[Dataset entries]
________________________________________

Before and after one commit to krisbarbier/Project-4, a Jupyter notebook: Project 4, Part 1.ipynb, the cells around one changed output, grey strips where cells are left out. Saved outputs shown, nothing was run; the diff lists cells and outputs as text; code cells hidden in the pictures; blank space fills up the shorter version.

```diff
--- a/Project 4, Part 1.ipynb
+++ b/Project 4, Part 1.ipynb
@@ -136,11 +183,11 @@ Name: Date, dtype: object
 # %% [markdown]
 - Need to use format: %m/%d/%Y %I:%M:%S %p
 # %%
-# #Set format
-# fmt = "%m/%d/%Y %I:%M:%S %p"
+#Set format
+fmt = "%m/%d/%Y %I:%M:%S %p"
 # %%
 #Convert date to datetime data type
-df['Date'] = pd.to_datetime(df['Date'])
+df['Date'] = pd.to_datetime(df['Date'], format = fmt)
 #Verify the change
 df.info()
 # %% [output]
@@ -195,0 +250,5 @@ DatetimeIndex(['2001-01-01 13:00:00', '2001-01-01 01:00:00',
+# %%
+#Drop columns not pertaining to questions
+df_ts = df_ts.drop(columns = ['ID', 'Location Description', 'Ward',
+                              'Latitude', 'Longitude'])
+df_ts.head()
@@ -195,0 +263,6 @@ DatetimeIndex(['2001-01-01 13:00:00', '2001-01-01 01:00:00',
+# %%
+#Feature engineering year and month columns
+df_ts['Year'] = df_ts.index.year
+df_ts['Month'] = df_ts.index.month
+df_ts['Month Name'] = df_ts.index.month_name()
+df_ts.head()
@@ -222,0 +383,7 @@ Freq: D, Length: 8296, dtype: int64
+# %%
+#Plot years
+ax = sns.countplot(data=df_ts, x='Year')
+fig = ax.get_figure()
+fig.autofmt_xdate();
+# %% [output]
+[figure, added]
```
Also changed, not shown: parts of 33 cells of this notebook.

________________________________________

## [WHAT TO DO]
Each line above should be output exactly as written.

## [TASK ANSWER]
Before and after one commit to krisbarbier/Project-4, a Jupyter notebook: Project 4, Part 1.ipynb, the cells around one changed output, grey strips where cells are left out. Saved outputs shown, nothing was run; the diff lists cells and outputs as text; code cells hidden in the pictures; blank space fills up the shorter version.

```diff
--- a/Project 4, Part 1.ipynb
+++ b/Project 4, Part 1.ipynb
@@ -136,11 +183,11 @@ Name: Date, dtype: object
 # %% [markdown]
 - Need to use format: %m/%d/%Y %I:%M:%S %p
 # %%
-# #Set format
-# fmt = "%m/%d/%Y %I:%M:%S %p"
+#Set format
+fmt = "%m/%d/%Y %I:%M:%S %p"
 # %%
 #Convert date to datetime data type
-df['Date'] = pd.to_datetime(df['Date'])
+df['Date'] = pd.to_datetime(df['Date'], format = fmt)
 #Verify the change
 df.info()
 # %% [output]
@@ -195,0 +250,5 @@ DatetimeIndex(['2001-01-01 13:00:00', '2001-01-01 01:00:00',
+# %%
+#Drop columns not pertaining to questions
+df_ts = df_ts.drop(columns = ['ID', 'Location Description', 'Ward',
+                              'Latitude', 'Longitude'])
+df_ts.head()
@@ -195,0 +263,6 @@ DatetimeIndex(['2001-01-01 13:00:00', '2001-01-01 01:00:00',
+# %%
+#Feature engineering year and month columns
+df_ts['Year'] = df_ts.index.year
+df_ts['Month'] = df_ts.index.month
+df_ts['Month Name'] = df_ts.index.month_name()
+df_ts.head()
@@ -222,0 +383,7 @@ Freq: D, Length: 8296, dtype: int64
+# %%
+#Plot years
+ax = sns.countplot(data=df_ts, x='Year')
+fig = ax.get_figure()
+fig.autofmt_xdate();
+# %% [output]
+[figure, added]
```
Also changed, not shown: parts of 33 cells of this notebook.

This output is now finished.